● **Work order**
If a line in the following entries holds the string "output", include it in the tally. State the total and nothing further.

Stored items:

• • •

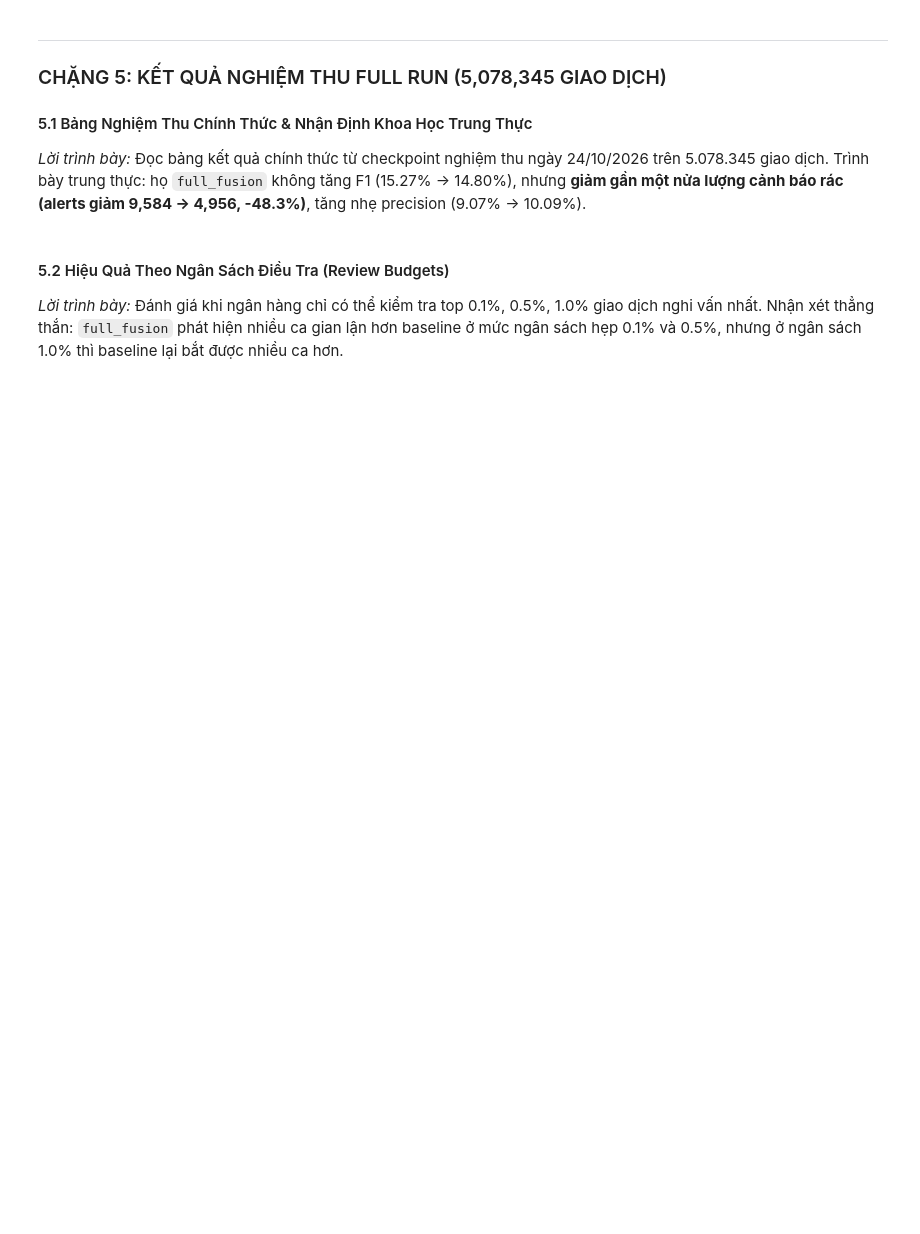
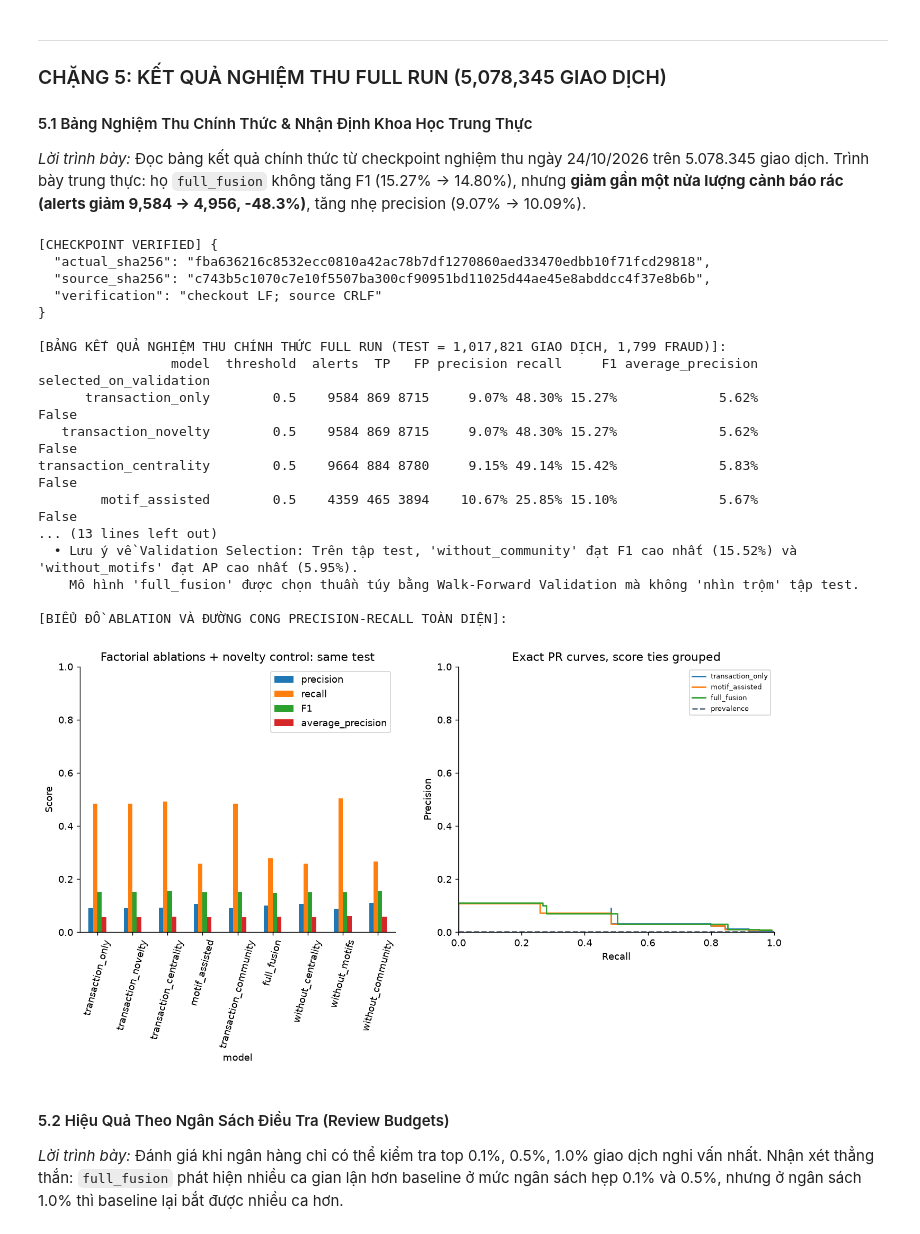
Before and after one commit to harvey105/graphguard-amls-detection, a Jupyter notebook: notebooks/IBM_presentation_demo.ipynb, the cells around one changed output. Drawn from its saved outputs; the diff is of its cells as text; code cells hidden in the pictures; blank space fills up the shorter version.

```diff
--- a/notebooks/IBM_presentation_demo.ipynb
+++ b/notebooks/IBM_presentation_demo.ipynb
@@ -266,17 +537,19 @@ from src.motif.config import DATASETS, FullSystemConfig
 from src.motif.features import normalize_edges, build_motif_features
 
 spec = DATASETS["ibm_aml"]
-config = FullSystemConfig()
+config = FullSystemConfig(partitions=16)
 
 # Chuẩn hóa cạnh và gán event_id duy nhất
 normalized_edges = normalize_edges(graph.edges, spec).repartition(config.partitions)
-indexed_tx = normalized_edges.withColumn("event_id", F.monotonically_increasing_id()).cache()
+indexed_tx = normalized_edges.withColumn("event_id", F.monotonically_increasing_id())
 tx_total = indexed_tx.count()
 print(f"[INDEXING] Đã đánh chỉ mục {tx_total:,} giao dịch IBM AML.")
 
 # Lưu giao dịch vào scratch Parquet
 tx_path = temp_scratch / "transactions.parquet"
 indexed_tx.write.mode("overwrite").parquet(str(tx_path))
+indexed_tx = spark.read.parquet(str(tx_path))
+assert indexed_tx.select("event_id").distinct().count() == tx_total == e_count
 
 # Trích xuất 19 đặc trưng motif strict-past
 with timed("Trích xuất đặc trưng Motif strict-past đa tiền tệ"):
@@ -298,6 +586,7 @@ from src.motif.pipeline import historical_system_snapshot, join_system_snapshot
 
 # 1. Xác định 5 mốc cutoff thời gian thực tế trên sample IBM
 cutoffs = tuple(int(c) for c in indexed_tx.approxQuantile("step", list(config.snapshot_fractions), 0.001))
+assert len(set(cutoffs)) == 5 and list(cutoffs) == sorted(cutoffs), "Cần 5 cutoff phân biệt"
 print(f"[SNAPSHOT BOUNDARIES] Các mốc cắt thời gian (giây Unix): {cutoffs}")
 
 # 2. Context object gọi historical_system_snapshot
@@ -331,7 +620,7 @@ with timed("Xây dựng 5 Snapshot lịch sử và ghép khối đặc trưng"):
         snapshot = None
         if cutoff is not None:
             work_dir = temp_scratch / f"work_snapshot_{index}"
-            snapshot = historical_system_snapshot(demo_run, cutoff, work_dir)
+            snapshot = stage(historical_system_snapshot(demo_run, cutoff, work_dir), f"snapshot_{index}")
 
         joined_block = join_system_snapshot(block, snapshot).withColumn("time_block", F.lit(index))
         blk_path = temp_scratch / f"feature_block_{index}.parquet"
@@ -339,7 +628,7 @@ with timed("Xây dựng 5 Snapshot lịch sử và ghép khối đặc trưng"):
         block_paths.append(str(blk_path))
 
 # 4. Gộp toàn bộ feature table T/C/M/L hoàn chỉnh
-features_df = spark.read.parquet(*block_paths).cache()
+features_df = spark.read.parquet(*block_paths)
 leakage_check = features_df.where(F.col("snapshot_as_of") >= F.col("step")).count()
 print(f"[FEATURE TABLE ASSEMBLED]")
 print(f"  • Tổng số dòng: {features_df.count():,}")
@@ -347,3 +636,6 @@ print(f"  • Số cột đặc trưng: {len(features_df.columns)}")
 print(f"  • Kiểm tra rò rỉ tương lai (snapshot_as_of >= step): {leakage_check} dòng")
 assert leakage_check == 0, "Phát hiện rò rỉ thông tin tương lai trong snapshot!"
 print("  => [PASS] Đảm bảo tính nhân quả thời gian tuyệt đối.")
+
+assert features_df.count() == tx_total
+assert features_df.select("event_id").distinct().count() == tx_total
@@ -566,10 +931,9 @@ with open(manifest_path, "r", encoding="utf-8") as f:
 official_metrics_rel = "ibm_aml/tables/test_metrics.csv"
 official_metrics_path = repo_root / "results" / "presentation_checkpoint" / official_metrics_rel
 
-expected_sha = manifest.get(official_metrics_rel, {}).get("sha256")
-actual_sha = hashlib.sha256(official_metrics_path.read_bytes()).hexdigest()
-assert expected_sha == actual_sha, f"SHA-256 checkpoint {official_metrics_rel} không khớp manifest!"
-print(f"[INTEGRITY VERIFIED] Checkpoint test_metrics.csv SHA-256: {actual_sha[:16]}... [MATCH]")
+verification = verify_checkpoint(official_metrics_rel)
+actual_sha = verification["actual_sha256"]
+print("[CHECKPOINT VERIFIED]", json.dumps(verification, indent=2))
 
 # 2. Đọc bảng kết quả full run
 full_metrics = pd.read_csv(official_metrics_path)
@@ -590,34 +954,55 @@ assert abs(tx_base.average_precision - 0.05620295) < 1e-4, "Sai lệch baseline
 assert int(tx_base.TP) == 869, "Sai lệch baseline TP"
 assert int(tx_base.alerts) == 9584, "Sai lệch baseline alerts"
 
 assert abs(winner.F1 - 0.14803849) < 1e-4, "Sai lệch winner F1"
 assert abs(winner.average_precision - 0.05866885) < 1e-4, "Sai lệch winner AP"
 assert int(winner.TP) == 500, "Sai lệch winner TP"
 assert int(winner.alerts) == 4956, "Sai lệch winner alerts"
 assert winner.threshold == 0.5, "Sai lệch ngưỡng winner"
 
 # 4. Tính toán delta tự động
 delta_f1 = (winner.F1 - tx_base.F1) * 100
 delta_ap = (winner.average_precision - tx_base.average_precision) * 100
 delta_alerts = int(winner.alerts) - int(tx_base.alerts)
 pct_alert_reduction = (abs(delta_alerts) / int(tx_base.alerts)) * 100
 delta_recall = (winner.recall - tx_base.recall) * 100
+delta_fp = int(winner.FP) - int(tx_base.FP)
 delta_prec = (winner.precision - tx_base.precision) * 100
 
 print(f"""
 \n[ĐỐI SÁNH HIỆU NĂNG TÍNH TOÁN ĐỘNG TỪ CSV]:
   • Baseline (transaction_only):   F1 = {tx_base.F1*100:.2f}%, AP = {tx_base.average_precision*100:.2f}%, Alerts = {int(tx_base.alerts):,}, Precision = {tx_base.precision*100:.2f}%, Recall = {tx_base.recall*100:.2f}%
   • Winner (full_fusion):          F1 = {winner.F1*100:.2f}%, AP = {winner.average_precision*100:.2f}%, Alerts = {int(winner.alerts):,}, Precision = {winner.precision*100:.2f}%, Recall = {winner.recall*100:.2f}%
   • GIẢM TẢI ĐIỀU TRA:             Alerts giảm {abs(delta_alerts):,} cảnh báo (-{pct_alert_reduction:.1f}%), giảm áp lực cho đội ngũ compliance.
-  • ĐÁNH ĐỔI THỰC TẾ:              F1 giảm nhẹ {delta_f1:.2f}%, Recall giảm {delta_recall:.2f}%, Precision tăng nhẹ +{delta_prec:.2f}%.
+  • ĐÁNH ĐỔI THỰC TẾ:              F1 thay đổi {delta_f1:+.2f} điểm %, Recall {delta_recall:+.2f} điểm %, Precision {delta_prec:+.2f} điểm %.
+  • False positives:              {int(tx_base.FP):,} -> {int(winner.FP):,} ({delta_fp:+,}).
   • Lưu ý về Validation Selection: Trên tập test, 'without_community' đạt F1 cao nhất (15.52%) và 'without_motifs' đạt AP cao nhất (5.95%).
     Mô hình 'full_fusion' được chọn thuần túy bằng Walk-Forward Validation mà không 'nhìn trộm' tập test.""")
 
 # Hiển thị đường cong Precision-Recall của 9 họ từ full run
 pr_curve_img = checkpoint_dir / "figures" / "ablation_and_pr.png"
 if pr_curve_img.exists():
     print("\n[BIỂU ĐỒ ABLATION VÀ ĐƯỜNG CONG PRECISION-RECALL TOÀN DIỆN]:")
     display(Image(filename=str(pr_curve_img), width=750))
+# %% [output]
+[CHECKPOINT VERIFIED] {
+  "actual_sha256": "fba636216c8532ecc0810a42ac78b7df1270860aed33470edbb10f71fcd29818",
+  "source_sha256": "c743b5c1070c7e10f5507ba300cf90951bd11025d44ae45e8abddcc4f37e8b6b",
+  "verification": "checkout LF; source CRLF"
+}
+
+[BẢNG KẾT QUẢ NGHIỆM THU CHÍNH THỨC FULL RUN (TEST = 1,017,821 GIAO DỊCH, 1,799 FRAUD)]:
+                 model  threshold  alerts  TP   FP precision recall     F1 average_precision  selected_on_validation
+      transaction_only        0.5    9584 869 8715     9.07% 48.30% 15.27%             5.62%                   False
+   transaction_novelty        0.5    9584 869 8715     9.07% 48.30% 15.27%             5.62%                   False
+transaction_centrality        0.5    9664 884 8780     9.15% 49.14% 15.42%             5.83%                   False
+        motif_assisted        0.5    4359 465 3894    10.67% 25.85% 15.10%             5.67%                   False
+... (13 lines left out)
+  • Lưu ý về Validation Selection: Trên tập test, 'without_community' đạt F1 cao nhất (15.52%) và 'without_motifs' đạt AP cao nhất (5.95%).
+    Mô hình 'full_fusion' được chọn thuần túy bằng Walk-Forward Validation mà không 'nhìn trộm' tập test.
+
+[BIỂU ĐỒ ABLATION VÀ ĐƯỜNG CONG PRECISION-RECALL TOÀN DIỆN]:
+[figure, added]
 # %% [markdown]
 #### 5.2 Hiệu Quả Theo Ngân Sách Điều Tra (Review Budgets)
 *Lời trình bày:* Đánh giá khi ngân hàng chỉ có thể kiểm tra top 0.1%, 0.5%, 1.0% giao dịch nghi vấn nhất. Nhận xét thẳng thắn: `full_fusion` phát hiện nhiều ca gian lận hơn baseline ở mức ngân sách hẹp 0.1% và 0.5%, nhưng ở ngân sách 1.0% thì baseline lại bắt được nhiều ca hơn.
```
Also changed, not shown: parts of 28 cells of this notebook, 1 other file.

• • •

● **Response to the task**
2